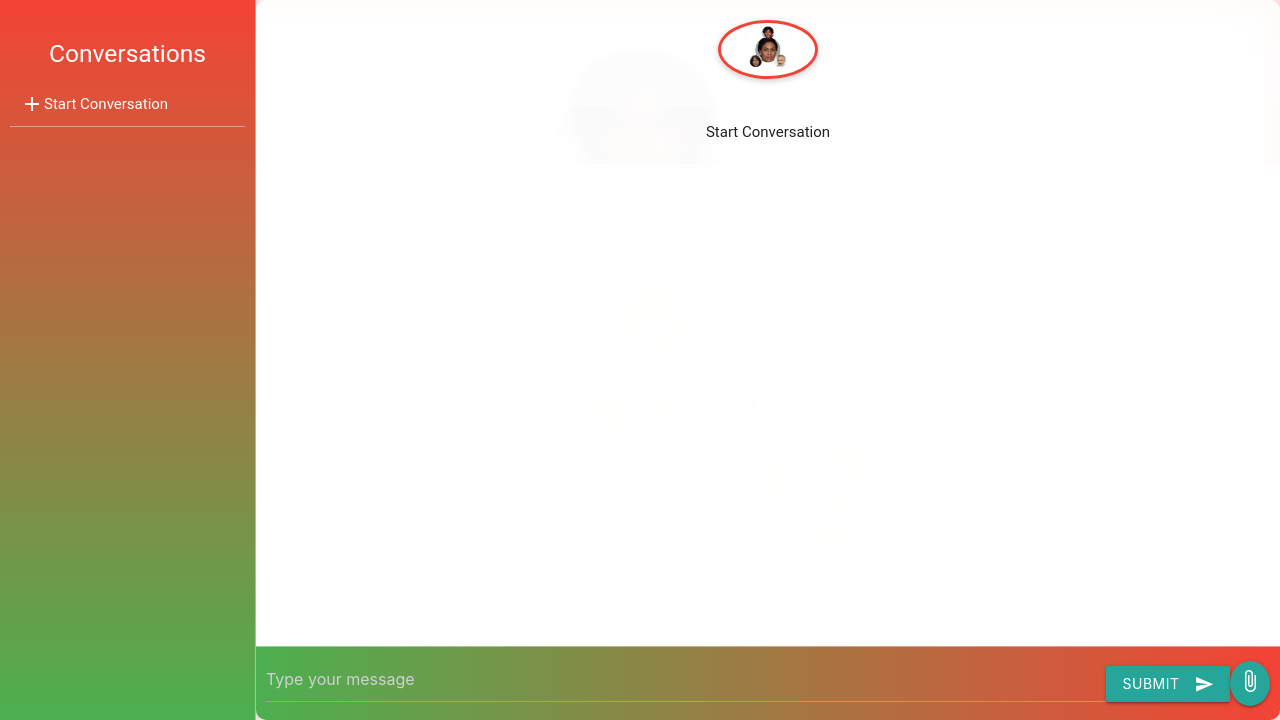
Repository: jcuzcan/sesmag
Page: / (app in frontend/)
The author's editor kept a copy of each file at every save. The page is drawn from the files as they stood at one save, then again after the next save.
The browser window is 1280 px wide. The pictures show the whole page.
The page's requests for data from a server got no answer. The project was rebuilt for these pictures with package versions that can differ from the ones it lists, and the page was loaded fresh each time. No one was signed in, and anything a server would have sent is missing.

Above is the page before, as saved 2024-12-09 21:58:50.

### frontend/public/index.html
<!DOCTYPE html>
<html lang="en">
  <head>
    <meta charset="utf-8" />
    <link rel="icon" href="%PUBLIC_URL%/favicon.ico" />
    <meta name="viewport" content="width=device-width, initial-scale=1" />
    <meta name="theme-color" content="#000000" />
    <link href="https://fonts.googleapis.com/icon?family=Material+Icons" rel="stylesheet" />
    <meta name="description" content="Web site created using create-react-app" />
    <link rel="apple-touch-icon" href="%PUBLIC_URL%/logo192.png" />
    <link rel="manifest" href="%PUBLIC_URL%/manifest.json" />
    <title>React App</title>
  </head>
  <body>
    <noscript>You need to enable JavaScript to run this app.</noscript>
    <div id="root"></div>
  </body>
</html>

### frontend/src/App.js
import React, { useState, useEffect } from "react";
import ApiService from "./service";
import "materialize-css/dist/css/materialize.min.css";
import ReactMarkdown from "react-markdown";
import "./App.css";
import FeeImage from './Fee.png';

const App = () => {
  const [conversation, setConversation] = useState({
    messages: [],
    _id: null,
  });
  const [conversations, setConversations] = useState([]);
  const [message, setMessage] = useState("");
  const [sidebarOpen, setSidebarOpen] = useState(false);
  const [isLoading, setIsLoading] = useState(false);

  useEffect(() => {
    ApiService.getAllConversations()
      .then((res) => {
        setConversations(res);
      })
      .catch((error) => {
        window.alert(error.message ?? error.toString());
      });
  }, []);

  const handleSendMessage = async () => {
    if (message.trim()) {
      let conversationId = conversation._id;

      if (!conversation._id) {
        await ApiService.startConversation()
          .then((res) => {
            setConversation(res);
            conversationId = res._id;
            setConversations([res, ...conversations]);
          })
          .catch((error) => window.alert(error.message ?? error.toString()));
      }
      setConversation((conversation) => ({
        ...conversation,
        messages: [
          ...conversation.messages,
          { role: "user", content: message.trim() },
        ],
      }));
      setIsLoading(true);
      await ApiService.sendMessage(conversationId, message)
        .catch((error) => {
          error.message ?? error.toString();
        })
        .then((res) => {
          setConversation(res);
          setMessage("");
          // set conversion description
          setConversations((conversations) =>
            conversations.map((c) => {
              if (c._id === res._id) {
                c.description = res.description;
              }
              return c;
            })
          );
        });
      setIsLoading(false);
    }
  };

  const handleFileUpload = async (e) => {
    const file = e.target.files[0];
    if (file) {
      let conversationId = conversation._id;
      if (!conversation._id) {
        await ApiService.startConversation()
          .then((res) => {
            setConversation(res);
            conversationId = res._id;
            setConversations([res, ...conversations]);
          })
          .catch((error) => console.log(error));
      }
      setIsLoading(true);
      await ApiService.uploadContext(conversationId, file)
        .then((res) => {
          setConversation(res);
          // set conversion description
          setConversations((conversations) =>
            conversations.map((c) => {
              if (c._id === res._id) {
                c.description = res.description;
              }
              return c;
            })
          );
        })
        .catch((error) => window.alert(error.message ?? error.toString()));
      setIsLoading(false);
    }
  };

  const toggleSidebar = () => {
    setSidebarOpen((prev) => !prev);
  };

  const startConversation = async () => {
    if (isLoading) {
      return;
    }
    setIsLoading(true);
    await ApiService.startConversation()
      .then((res) => {
        setConversation(res);
        setConversations([res, ...conversations]);
      })
      .catch((error) => console.log(error));
    setIsLoading(false);
  };

  const getConversationById = (id) => {
    ApiService.getConversationById(id)
      .then((res) => {
        setConversation(res);
      })
      .catch((error) => {
        console.error(error.message ?? error.toString());
      });
  };

  return (
    <div className="app-container">
  <div className={`sidebar ${sidebarOpen ? "open" : ""}`}>
    <button className="close-btn" onClick={toggleSidebar}>
      <i className="material-icons">close</i>
    </button>
    <h5 className="mt-2 text-center">Conversations</h5>
    <ul>
      <li
        className="d-flex align-items-center"
        onClick={() => startConversation()}
      >
        <i className="material-icons">add</i> Start Conversation
      </li>
      {conversations.map((conversation) => (
        <li
          key={conversation._id}
          onClick={() => getConversationById(conversation._id)}
        >
          {conversation.description || `Conversation ${conversation._id}`}
        </li>
      ))}
    </ul>
  </div>
  <div className="chat-container">
    {/* Image Container */}
    <div className="image-container">
      <img src={FeeImage} alt="Profile" />
    </div>
    <div className="row">
      <button className="sidebar-toggle-btn" onClick={toggleSidebar}>
        &#9776;
      </button>
      <div className="flex-1 align-center" style={{ marginTop: "1rem" }}>
        {conversation._id ? (
          <>
            {conversation.description || `Conversation ${conversation._id}`}
          </>
        ) : (
          <>Start Conversation</>
        )}
      </div>
    </div>

    <div className="chat-window">
      {conversation && conversation.messages.length > 0 ? (
        conversation.messages
          .filter((messages) =>
            ["assistant", "user"].includes(messages.role)
          )
          .map((msg, index) => (
            <div
              key={index}
              className={`message ${
                msg.role === "user" ? "user-message" : "ai-message"
              }`}
            >
              <strong>{msg.role === "user" ? "You" : "AI"}:</strong>{" "}
              <ReactMarkdown>{msg.content}</ReactMarkdown>
            </div>
          ))
      ) : (
        <p className="no-messages">No messages!</p>
      )}
    </div>
    <div className="input-bar">
      <textarea
        id="message"
        className="materialize-textarea"
        value={message}
        onChange={(e) => setMessage(e.target.value)}
        placeholder="Type your message"
      ></textarea>
      <button
        className="btn waves-effect waves-light"
        onClick={handleSendMessage}
        name="action"
        disabled={isLoading}
      >
        Submit
        <i className="material-icons right">send</i>
      </button>
      <div className="file-field">
        <button className="btn btn-floating" disabled={isLoading}>
          <i className="material-icons">attach_file</i>
          <input
            type="file"
            onChange={handleFileUpload}
            accept="application/pdf"
          />
        </button>
      </div>
    </div>
  </div>
</div>

  );
};

export default App;

### frontend/src/service.js
import axios from "axios";

const BASE_URL = "http://localhost:4000/api";

const apiClient = axios.create({
  baseURL: BASE_URL,
  headers: {
    "Content-Type": "application/json",
  },
});

// Centralized error handler
const handleError = (error) => {
  if (error.response) {
    const message =
      error.response.data?.message || `Error: ${error.response.statusText}`;
    return Promise.reject(new Error(message));
  } else if (error.request) {
    return Promise.reject(
      new Error("No response from server. Please try again later.")
    );
  } else {
    return Promise.reject(
      new Error(error.message || "An unexpected error occurred.")
    );
  }
};

// API Service
const ApiService = {
  startConversation: async () => {
    try {
      const response = await apiClient.post("/conversation/start-conversation");
      return response.data;
    } catch (error) {
      return handleError(error);
    }
  },

  getAllConversations: async () => {
    try {
      const response = await apiClient.get("/conversation/");
      return response.data;
    } catch (error) {
      return handleError(error);
    }
  },

  getConversationById: async (id) => {
    try {
      const response = await apiClient.get(`/conversation/${id}`);
      return response.data;
    } catch (error) {
      return handleError(error);
    }
  },

  sendMessage: async (id, message) => {
    try {
      const response = await apiClient.post(`/conversation/${id}`, { message });
      return response.data;
    } catch (error) {
      return handleError(error);
    }
  },

  uploadContext: async (id, file) => {
    try {
      const formData = new FormData();
      formData.append("file", file);

      const response = await apiClient.post(
        `/conversation/upload-context/${id}`,
        formData,
        {
          headers: {
            "Content-Type": "multipart/form-data",
          },
        }
      );
      return response.data;
    } catch (error) {
      return handleError(error);
    }
  },
};

export default ApiService;

### frontend/src/App.css
body {
  margin: 0;
  font-family: 'Roboto', sans-serif;
  background: url('Fee.png') no-repeat center center fixed;
  background-size: cover;
}

.app-container {
  display: flex;
  height: 100vh;
  width: 100%;
  background: rgba(255, 255, 255, 0.9); /* Adds a slight overlay for readability */
  backdrop-filter: blur(5px); /* Adds blur effect to the background */
  box-shadow: inset 0 0 50px rgba(255, 0, 0, 0.2); /* Adds a festive glow */
}

.sidebar {
  width: 20%;
  background: linear-gradient(to bottom, #f44336, #4caf50); /* Christmas red and green */
  color: white;
  padding: 10px;
  border-right: 1px solid rgba(255, 255, 255, 0.4);
  overflow-y: auto;
  transition: transform 0.3s ease;
  box-shadow: 2px 0 5px rgba(0, 0, 0, 0.1);
}

.sidebar ul {
  list-style: none;
  padding: 0;
}

.sidebar ul li {
  padding: 10px;
  cursor: pointer;
  border-bottom: 1px solid rgba(255, 255, 255, 0.4);
  text-transform: capitalize;
  color: #fff;
}

.sidebar ul li:hover {
  background-color: rgba(255, 255, 255, 0.3); /* Slight highlight effect */
}

.sidebar.open {
  transform: translateX(0);
}

.sidebar.close {
  transform: translateX(-100%);
}

.close-btn {
  font-size: 20px;
  background: none;
  border: none;
  cursor: pointer;
  color: #fff;
  float: right;
  display: none;
}

.chat-container {
  flex: 1;
  display: flex;
  flex-direction: column;
  height: 100%;
  position: relative;
  background-color: rgba(255, 255, 255, 0.8);
  border-radius: 10px;
  overflow: hidden;
}

.image-container {
  width: 100%;
  text-align: center;
  padding: 20px;
  background: rgba(255, 255, 255, 0.3); /* Light snowy effect */
  border-bottom: 1px solid rgba(255, 255, 255, 0.4);
}

.image-container img {
  max-width: 100px;
  border-radius: 50%;
  border: 3px solid #f44336;
  box-shadow: 0 2px 6px rgba(0, 0, 0, 0.2);
}

.chat-window {
  flex: 1;
  padding: 20px;
  overflow-y: auto;
  background: rgba(255, 255, 255, 0.8);
  border-top: 1px solid rgba(255, 255, 255, 0.4);
}

.input-bar {
  display: flex;
  align-items: center;
  padding: 10px;
  border-top: 1px solid rgba(255, 255, 255, 0.4);
  background: linear-gradient(to right, #4caf50, #f44336); /* Christmas gradient */
  color: white;
}

.message {
  max-width: 70%;
  margin: 10px 0;
  padding: 10px;
  border-radius: 10px;
  word-wrap: break-word;
}

.user-message {
  margin-left: auto;
  background-color: #e57373; /* Warm red for user messages */
  color: #fff;
}

.ai-message {
  margin-right: auto;
  background-color: #81c784; /* Festive green for AI messages */
  color: #fff;
}

textarea {
  flex: 1;
  resize: none;
  border: 2px solid #fff;
  border-radius: 5px;
  padding: 10px;
  margin-right: 10px;
}

.sidebar-toggle-btn {
  position: absolute;
  display: none;
  top: 10px;
  left: 10px;
  background: none;
  border: none;
  font-size: 24px;
  cursor: pointer;
  z-index: 1000;
}

@media (max-width: 768px) {
  .sidebar {
    position: fixed;
    height: 100%;
    min-width: 300px;
    transform: translateX(-100%);
    z-index: 1000;
    box-shadow: 2px 0 5px rgba(0, 0, 0, 0.3);
  }

  .sidebar-toggle-btn {
    display: block;
  }

  .close-btn {
    display: block;
  }

  .sidebar.open {
    transform: translateX(0);
  }

  .chat-container {
    padding-left: 0;
  }
}

.no-messages {
  text-align: center;
  font-style: italic;
  color: rgba(255, 255, 255, 0.8);
}

/* Decorative Elements */
.mt-1 {
  margin-top: 1rem;
}

.mt-2 {
  margin-top: 2rem;
}

.d-flex {
  display: flex;
}

.align-items-center {
  align-items: center;
}

.text-center {
  text-align: center;
}

/* Snowfall Animation (Optional) */
@keyframes snowfall {
  0% { transform: translateY(-100px); }
  100% { transform: translateY(100vh); }
}

.snowflake {
  position: absolute;
  top: 0;
  animation: snowfall 10s linear infinite;
  opacity: 0.8;
  color: white;
}

.snowflake:nth-child(1) { left: 10%; animation-duration: 15s; font-size: 20px; }
.snowflake:nth-child(2) { left: 50%; animation-duration: 12s; font-size: 25px; }
.snowflake:nth-child(3) { left: 70%; animation-duration: 10s; font-size: 18px; }

Loaded but not shown: frontend/src/index.js (common file); frontend/src/index.css (common file); frontend/src/reportWebVitals.js (common file)

After the next save:
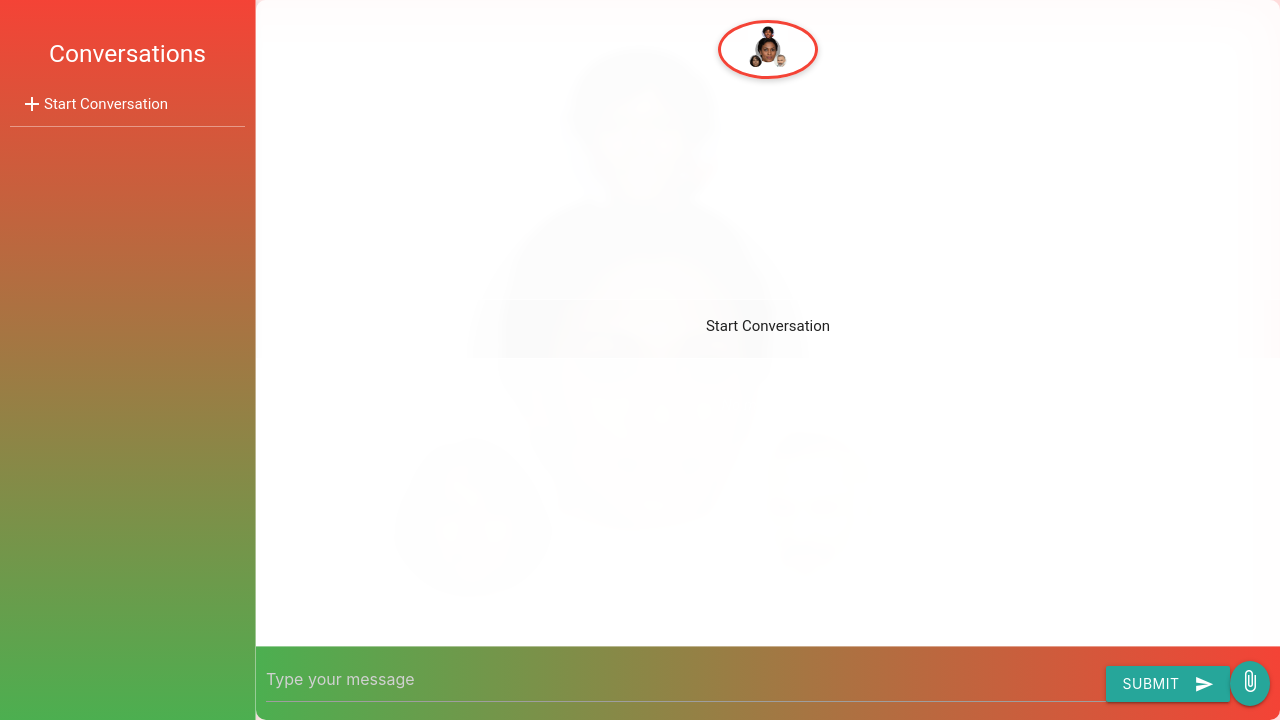
Saved 95 s later.
--- a/frontend/src/App.css
+++ b/frontend/src/App.css
@@ -73,6 +73,7 @@ body {
 
 .image-container {
   width: 100%;
+  height: 300px;
   text-align: center;
   padding: 20px;
   background: rgba(255, 255, 255, 0.3); /* Light snowy effect */
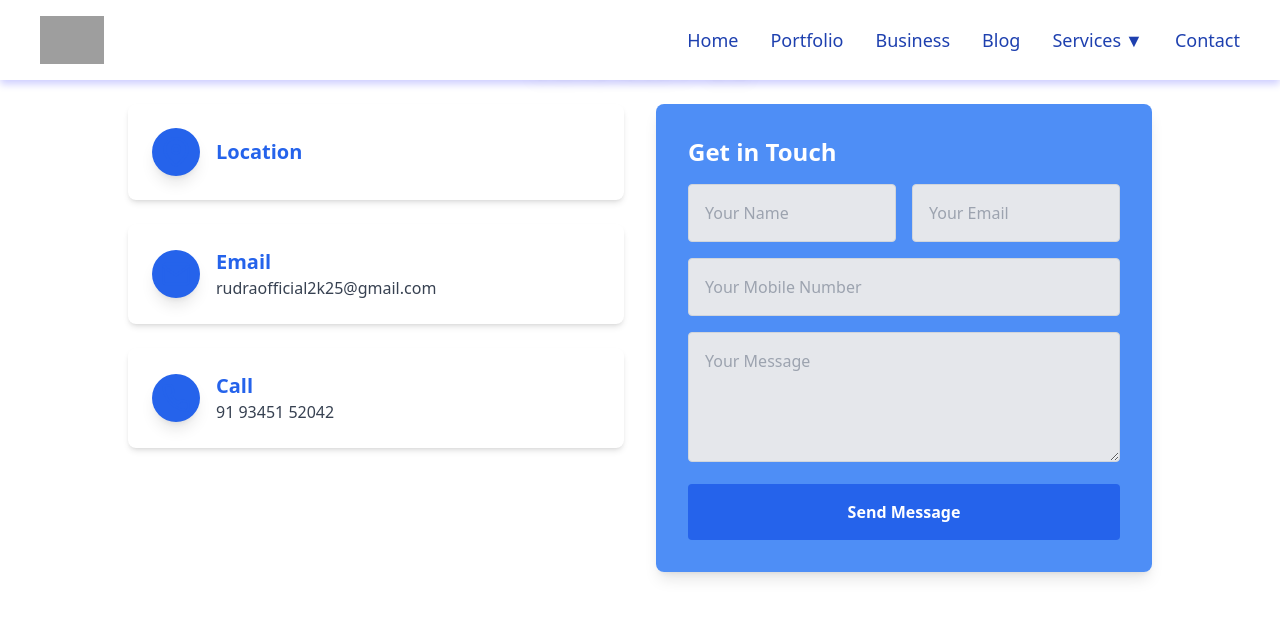
Repository: Rudra-Eswaran/Rudra_Official
Page: /
These files come from the project's save history. The page is drawn as it stood at one moment and after the next save; the edit follows.
The browser window is 1280 px wide. The pictures show the whole page.
Pictures or frames that could not be fetched are drawn as grey boxes. Some web libraries are served in a nearby version. The project was rebuilt for these pictures with package versions that can differ from the ones it lists, and the page was loaded fresh each time. Also part of the build but not shown: vite.config.js.

Above is the page before, as saved 2025-04-15 18:58:26.

After the next save:
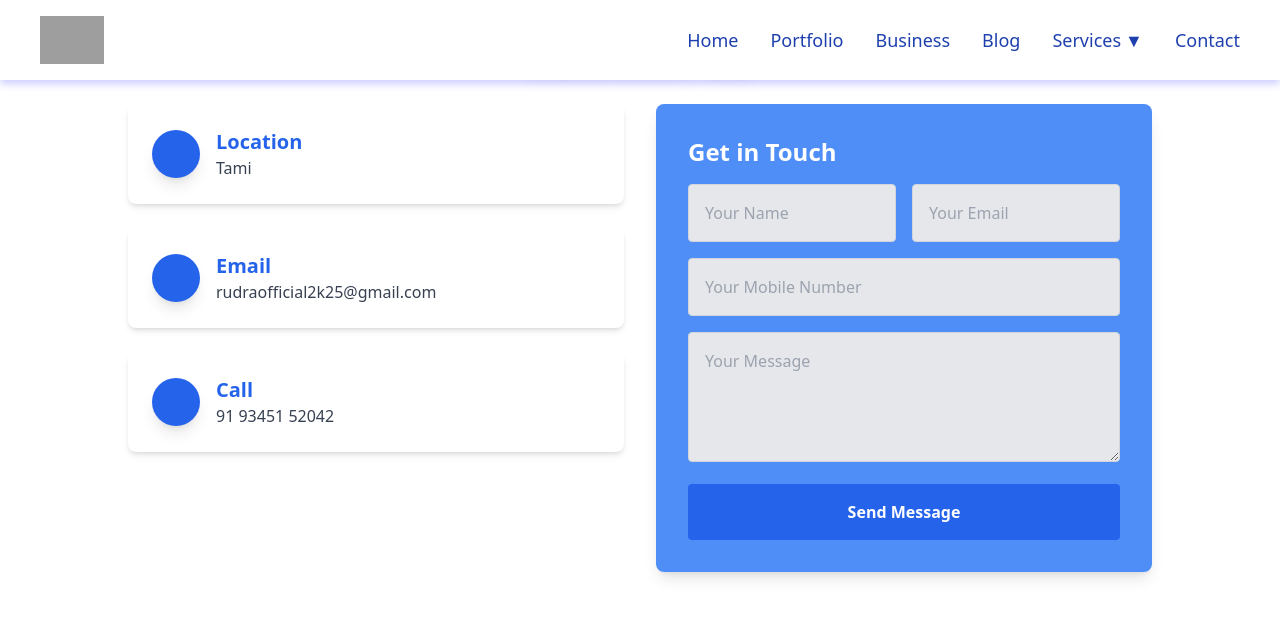
Saved 4 s later.
--- a/src/Constants.jsx
+++ b/src/Constants.jsx
@@ -2,7 +2,7 @@
 export const CONTACT_INFO = {
     location: {
       title: "Location",
-      text: "",
+      text: "Tami",
       icon: "FiMapPin",
     },
     email: {
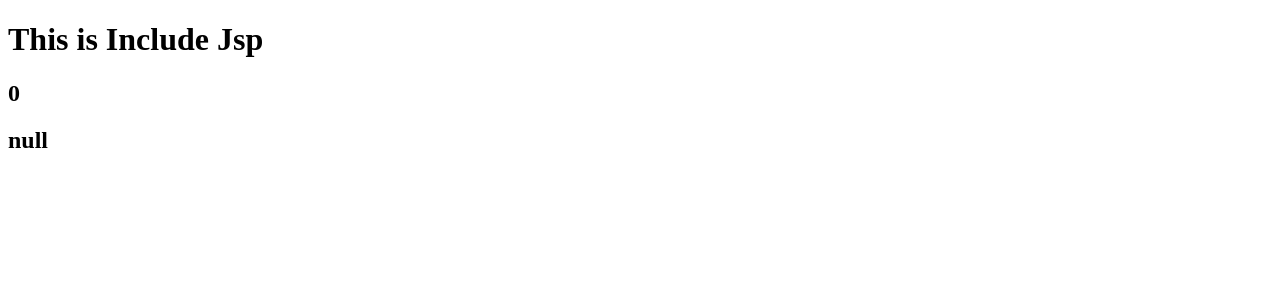
Repository: pawankumarsharm/UST_JDBC_SERVLET
Page: http://localhost/webappp/include.jsp
These files come from the project's save history. The page is drawn as it stood at one moment and after the next save; the edit follows.
The browser window is 1280 px wide. The pictures show the whole page.
The page is served by Tomcat 9. Other server files are loaded and not shown.

Above is the page before, as saved 2019-11-18 08:17:40.

### jdbc/webappp/WebContent/include.jsp
<%@ page language="java" contentType="text/html; charset=ISO-8859-1"
    pageEncoding="ISO-8859-1"%>
<!DOCTYPE html>
<html>
<head>
<meta charset="ISO-8859-1">
<title>Insert title here</title>
</head>
<body>
<h1>This is Include Jsp</h1>
<jsp:include page="/get-bean.jsp"/>
</body>
</html>

### jdbc/webappp/WebContent/get-bean.jsp
<%@ page language="java" contentType="text/html; charset=ISO-8859-1"
    pageEncoding="ISO-8859-1"%>
<!DOCTYPE html>

<jsp:useBean id="obj" class="com.ustglobal.webappp.servlet.Employee" scope="request"/>

<html>
<head>
<meta charset="ISO-8859-1">
<title>Insert title here</title>
</head>
<body>
<h2><%=obj.getId()%></h2>
<h2><%=obj.getName()%></h2>
</body>
</html>

### jdbc/webappp/src/com/ustglobal/webappp/servlet/Employee.java
package com.ustglobal.webappp.servlet;

public class Employee {
private int id;
private String name;
public int getId() {
	return id;
}
public void setId(int id) {
	this.id = id;
}
public String getName() {
	return name;
}
public void setName(String name) {
	this.name = name;
}


}

### jdbc/webappp/WebContent/index.jsp
<%@page import="java.util.Date"%>
<%@ page language="java" contentType="text/html; charset=ISO-8859-1"
    pageEncoding="ISO-8859-1"%>

    <%!

    public void jspInit(){
     System.out.println("this is init phase");
    }
    public void jspDestroy(){
        System.out.println("this is destroy phase");
       }




    %>


<!DOCTYPE html>
<html>
<head>
<meta charset="ISO-8859-1">
<title>Insert title here</title>
</head>
<%

	Date date=new Date();
m();
%>
<%!
public int i=10;
public void m(){
	System.out.println(i);
}
%>
<body>
<h1 style="color:green;">Date and Time is <%=date %></h1>
<h3><%=i %></h3>
</body>
</html>

After the next save:
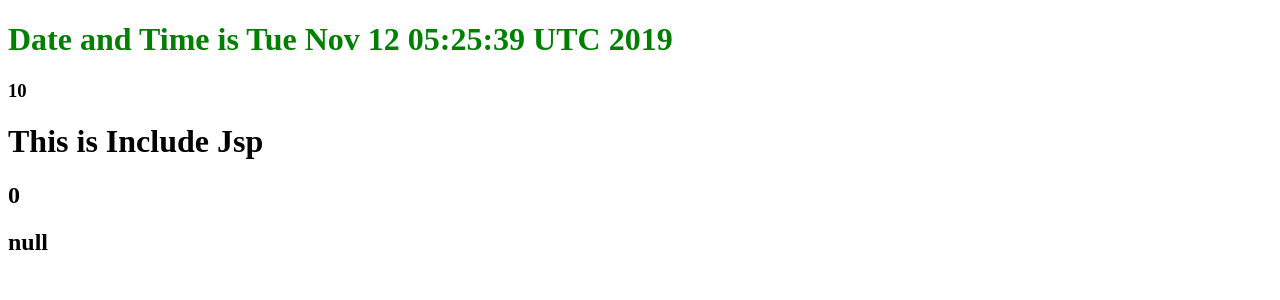
Saved 93 min 45 s later.
--- a/jdbc/webappp/WebContent/include.jsp
+++ b/jdbc/webappp/WebContent/include.jsp
@@ -1,5 +1,7 @@
 <%@ page language="java" contentType="text/html; charset=ISO-8859-1"
     pageEncoding="ISO-8859-1"%>
+
+  <%@include file="/index.jsp" %>
 <!DOCTYPE html>
 <html>
 <head>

Task brief
Scan the records above, then copy out each line that mentions "ApiService".

Solution
import ApiService from "./service";
    ApiService.getAllConversations()
        await ApiService.startConversation()
      await ApiService.sendMessage(conversationId, message)
        await ApiService.startConversation()
      await ApiService.uploadContext(conversationId, file)
    await ApiService.startConversation()
    ApiService.getConversationById(id)
const ApiService = {
export default ApiService;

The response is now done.